    In 1975, the Band went through a transformation. With the move from majorettes to a color guard, and an increase in the difficulty and precision of the shows, Arlington started to field its first competitive productions. Arlington entered its first competition in 1976, at Oceanside, Long Island. On October 25, 1976, the Admiral Marching Band, with only 65 members, won its first 1st Place Award.

    During the early 1980s, the band continued to grow and develop, enjoying competitive success at the state and regional level. The Band won the Tournament of Bands (TOB) Atlantic Coast Championships in 1983 and 1985 and an Eastern Marching Band Circuit (EMBA) in 1983.  During this time, the Arlington Winter Guard enjoyed some of its greatest competitive successes in both local and regional circuits. Continuing into the 1990s, the Arlington Guard participated in the Winter Guard International (WGI) circuits in ’84-87, ’92-94, and ’97.

    In 1986, Joseph Szabo took over the helm as director of the Arlington Marching Band. During his tenure, the marching band made many changes that are still in effect today. The marching band began to compete in the Cadets Marching Band Circuit (now USBANDS) and performed for the 1st time at the Meadowlands Stadium.  In 1993, Arlington joined the New York State Field Band Conference (NYSFBC), and has been participating primarily in this circuit ever since. In addition, 1996 marked the first time Arlington participated in a Bands of America (BOA) Regional competition.

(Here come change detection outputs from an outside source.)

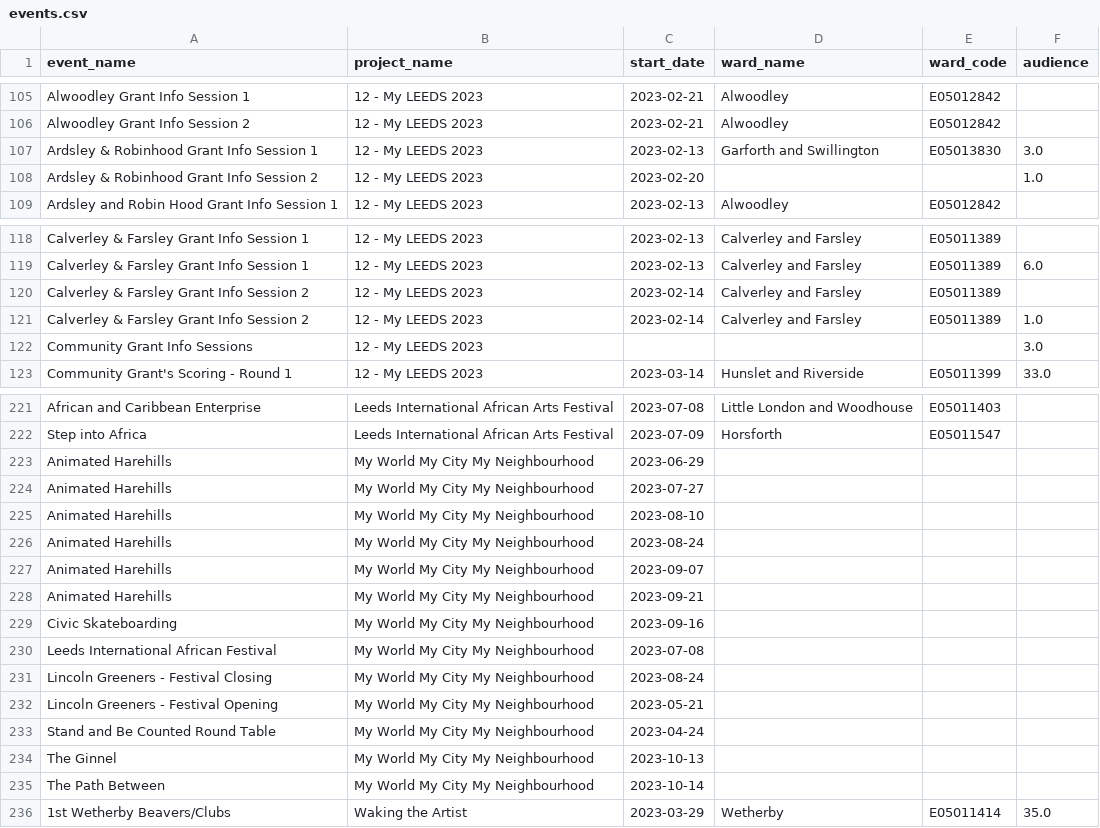
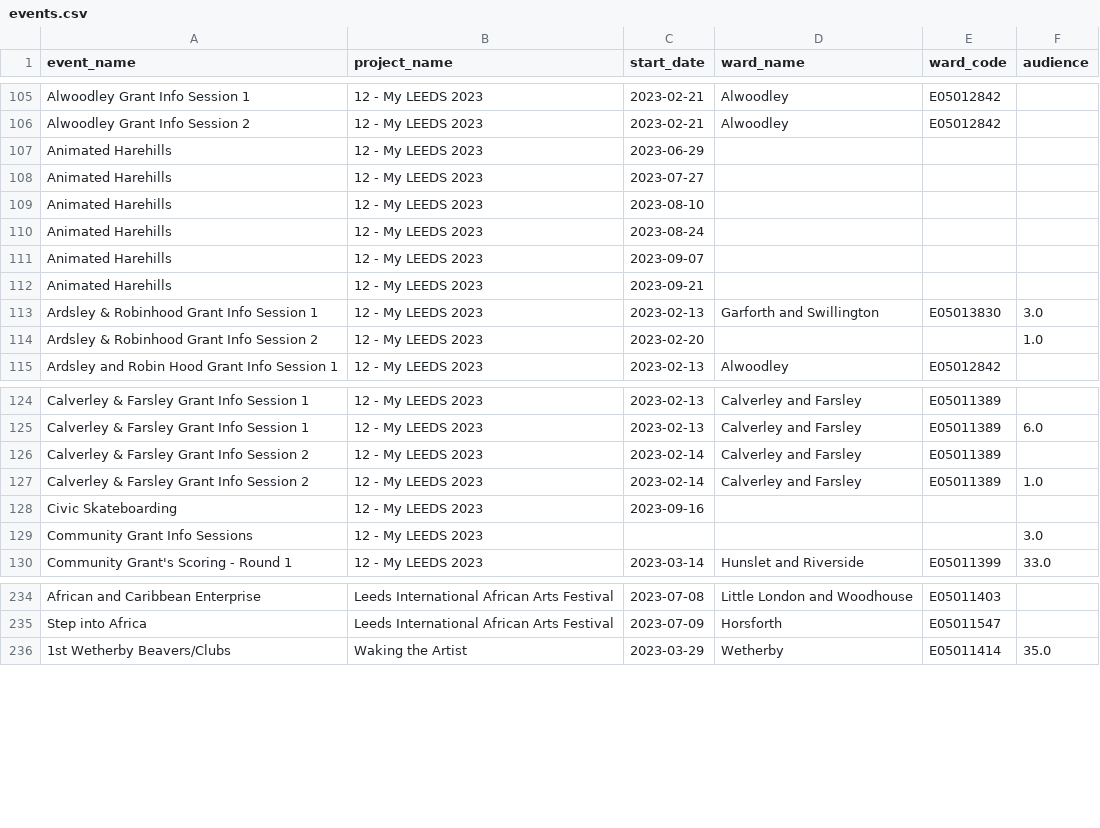
Before and after one commit to open-innovations/leeds-2023, a CSV file: data/metrics/community/events.csv, drawn as a sheet; only a part is shown, gaps mark what is left out; removed rows and columns are numbered as before the commit, all else as after; the diff covers the shown part only; the diff names each change by its address in the sheet, - before the commit and + after, or states it on an @@ line.

```diff
--- a/data/metrics/community/events.csv
+++ b/data/metrics/community/events.csv
+row 107: Animated Harehills | 12 - My LEEDS 2023 | 2023-06-29
+row 108: Animated Harehills | 12 - My LEEDS 2023 | 2023-07-27
+row 109: Animated Harehills | 12 - My LEEDS 2023 | 2023-08-10
+row 110: Animated Harehills | 12 - My LEEDS 2023 | 2023-08-24
+row 111: Animated Harehills | 12 - My LEEDS 2023 | 2023-09-07
+row 112: Animated Harehills | 12 - My LEEDS 2023 | 2023-09-21
+row 128: Civic Skateboarding | 12 - My LEEDS 2023 | 2023-09-16
-row 223: Animated Harehills | My World My City My Neighbourhood | 2023-06-29
-row 224: Animated Harehills | My World My City My Neighbourhood | 2023-07-27
-row 225: Animated Harehills | My World My City My Neighbourhood | 2023-08-10
-row 226: Animated Harehills | My World My City My Neighbourhood | 2023-08-24
-row 227: Animated Harehills | My World My City My Neighbourhood | 2023-09-07
-row 228: Animated Harehills | My World My City My Neighbourhood | 2023-09-21
-row 229: Civic Skateboarding | My World My City My Neighbourhood | 2023-09-16
-row 230: Leeds International African Festival | My World My City My Neighbourhood | 2023-07-08
-row 231: Lincoln Greeners - Festival Closing | My World My City My Neighbourhood | 2023-08-24
-row 232: Lincoln Greeners - Festival Opening | My World My City My Neighbourhood | 2023-05-21
-row 233: Stand and Be Counted Round Table | My World My City My Neighbourhood | 2023-04-24
-row 234: The Ginnel | My World My City My Neighbourhood | 2023-10-13
-row 235: The Path Between | My World My City My Neighbourhood | 2023-10-14
```
Also changed, not shown: 6 added rows elsewhere in this file, data/metrics/events/promote-events/events.csv, data/metrics/events/tickets/orders.csv, 33 other files.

    In 1997, Rich Guillen became the director of the Arlington Marching Band.

    The early 2000s brought many changes to the Admirals. In 2001, the band received new uniforms, and started to participate in Musical Arts Conference (MAC) competitions. Two years later, Arlington won their first MAC Championship. In 2004, Arlington won its first New York State Field Band Championship, and a second Musical Arts Conference Championship. That same year, the band participated in their first and only Bands of America Grand National Championship. At that event, they were semifinalists, placing in the top 25 bands in the nation.

    In 2006, Darrell Keech became the director of the Arlington Marching Band.

    The Arlington Admiral Winter Guard experienced a rebirth for the 2009 season, competing in the Scholastic “A” Class of WGI. The Winter Guard has won numerous regional MAC and WGI competitions, and has traveled to Dayton, Ohio, for the WGI World Championships. The Winter Guard was a World Champion “A” Class finalist in 2016.

    More recently, in 2014, a Winter Percussion ensemble was formed. The Percussion Ensemble has competed in the “A” Class MAC, and USBANDS circuits. The ensemble has been undefeated for the last two years, and has won consecutive championships. As a result, they were promoted to the prestigious “Open” Class starting in 2018.

    World-renowned designer Michael Cesario at Fred J. Miller Incorporated designed new uniforms for the band in 2012, and in 2016, the band won their second New York State Field Band Championship in the National Class!

    Arlington celebrates their 50th anniversary with their production entitled “Reflections in Gold,” and looks forward to another 50 years of excellence!

    Arlington Marching Band Directors

    (During the competitive years)

        1967-1985               William Sweeney

    1986-1996                   Joseph Szabo

      1997-2005                 Richard Guillen

    2006-Present              Darrell Keech